Required action:
Leave the pictures out and repeat the rest of the data below exactly.

Before-and-after change records:
※ ※ ※

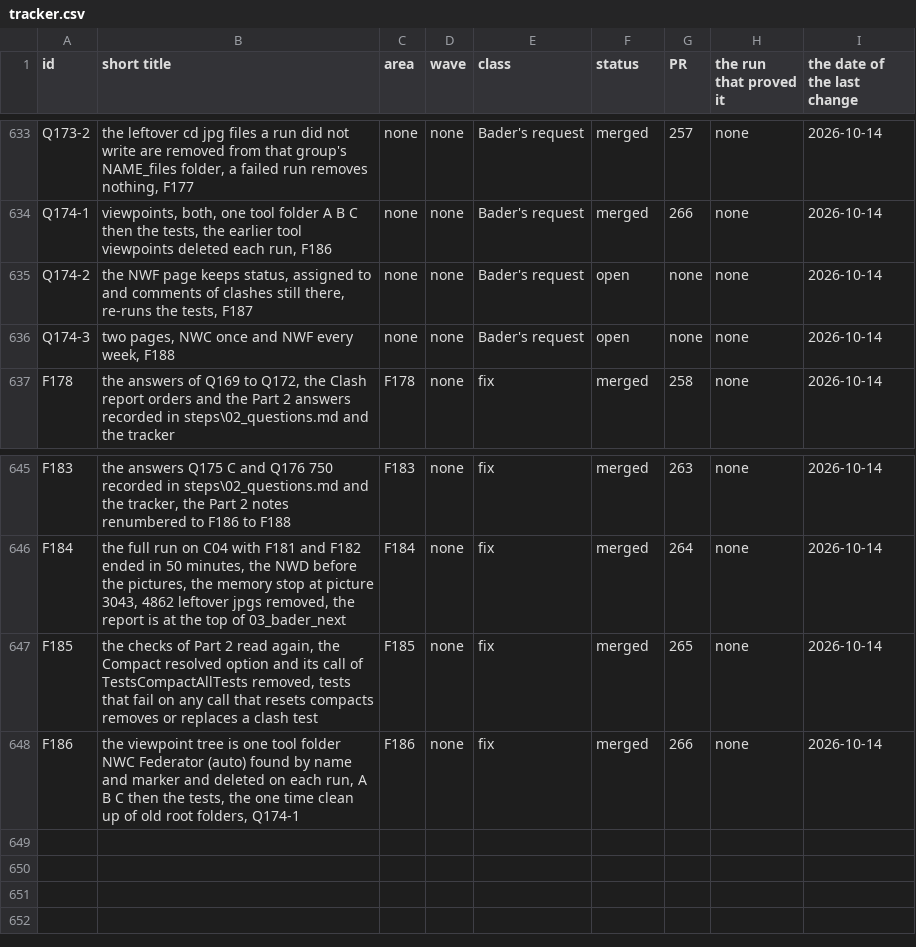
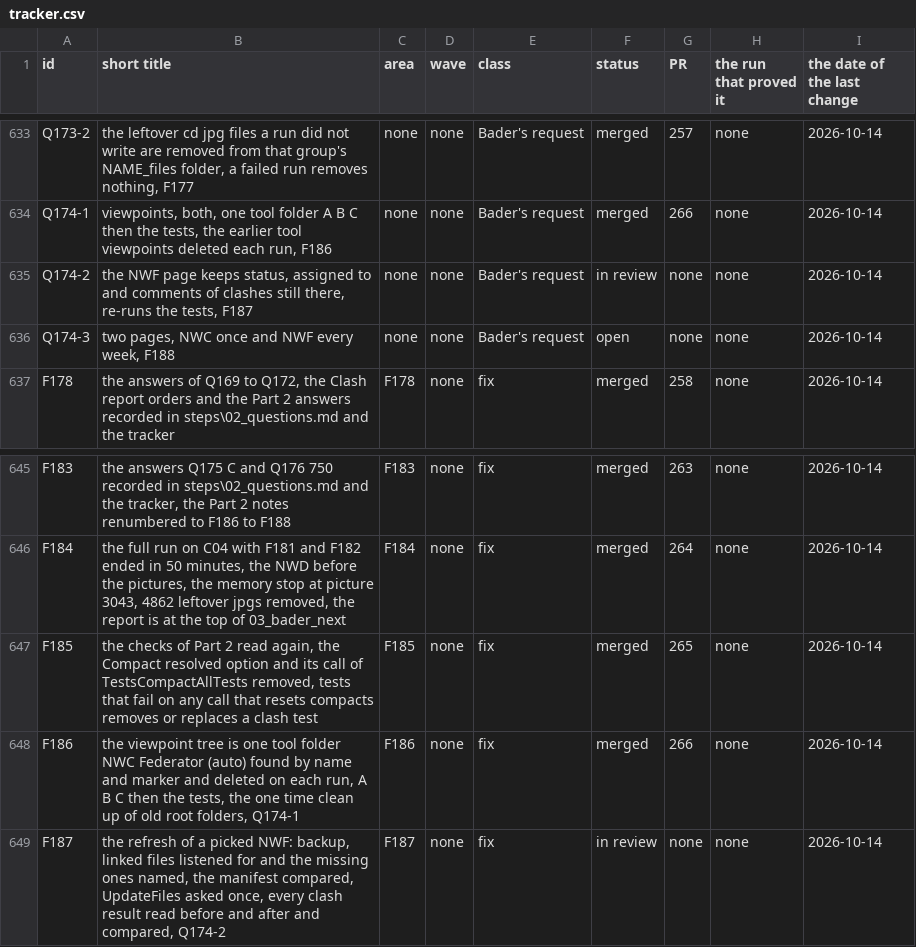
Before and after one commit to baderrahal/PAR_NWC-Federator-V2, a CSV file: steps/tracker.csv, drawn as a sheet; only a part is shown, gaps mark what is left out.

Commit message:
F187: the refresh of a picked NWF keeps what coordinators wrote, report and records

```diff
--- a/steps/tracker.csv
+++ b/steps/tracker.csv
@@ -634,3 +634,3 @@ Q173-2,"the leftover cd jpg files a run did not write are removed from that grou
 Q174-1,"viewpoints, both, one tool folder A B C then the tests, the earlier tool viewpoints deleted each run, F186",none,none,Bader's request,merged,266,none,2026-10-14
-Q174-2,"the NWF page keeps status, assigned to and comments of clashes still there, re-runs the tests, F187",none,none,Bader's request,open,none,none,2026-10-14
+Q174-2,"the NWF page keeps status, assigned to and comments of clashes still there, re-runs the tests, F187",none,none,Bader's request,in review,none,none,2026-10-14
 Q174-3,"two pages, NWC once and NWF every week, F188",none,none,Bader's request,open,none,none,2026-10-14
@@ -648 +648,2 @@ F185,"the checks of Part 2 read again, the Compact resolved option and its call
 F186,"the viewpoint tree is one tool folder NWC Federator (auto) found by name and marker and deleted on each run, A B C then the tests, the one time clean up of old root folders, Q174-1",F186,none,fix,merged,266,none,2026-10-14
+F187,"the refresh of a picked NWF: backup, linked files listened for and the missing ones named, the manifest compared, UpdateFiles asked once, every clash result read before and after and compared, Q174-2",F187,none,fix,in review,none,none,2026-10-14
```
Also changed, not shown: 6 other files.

※ ※ ※

Output of the task:
Before and after one commit to baderrahal/PAR_NWC-Federator-V2, a CSV file: steps/tracker.csv, drawn as a sheet; only a part is shown, gaps mark what is left out.

Commit message:
F187: the refresh of a picked NWF keeps what coordinators wrote, report and records

```diff
--- a/steps/tracker.csv
+++ b/steps/tracker.csv
@@ -634,3 +634,3 @@ Q173-2,"the leftover cd jpg files a run did not write are removed from that grou
 Q174-1,"viewpoints, both, one tool folder A B C then the tests, the earlier tool viewpoints deleted each run, F186",none,none,Bader's request,merged,266,none,2026-10-14
-Q174-2,"the NWF page keeps status, assigned to and comments of clashes still there, re-runs the tests, F187",none,none,Bader's request,open,none,none,2026-10-14
+Q174-2,"the NWF page keeps status, assigned to and comments of clashes still there, re-runs the tests, F187",none,none,Bader's request,in review,none,none,2026-10-14
 Q174-3,"two pages, NWC once and NWF every week, F188",none,none,Bader's request,open,none,none,2026-10-14
@@ -648 +648,2 @@ F185,"the checks of Part 2 read again, the Compact resolved option and its call
 F186,"the viewpoint tree is one tool folder NWC Federator (auto) found by name and marker and deleted on each run, A B C then the tests, the one time clean up of old root folders, Q174-1",F186,none,fix,merged,266,none,2026-10-14
+F187,"the refresh of a picked NWF: backup, linked files listened for and the missing ones named, the manifest compared, UpdateFiles asked once, every clash result read before and after and compared, Q174-2",F187,none,fix,in review,none,none,2026-10-14
```
Also changed, not shown: 6 other files.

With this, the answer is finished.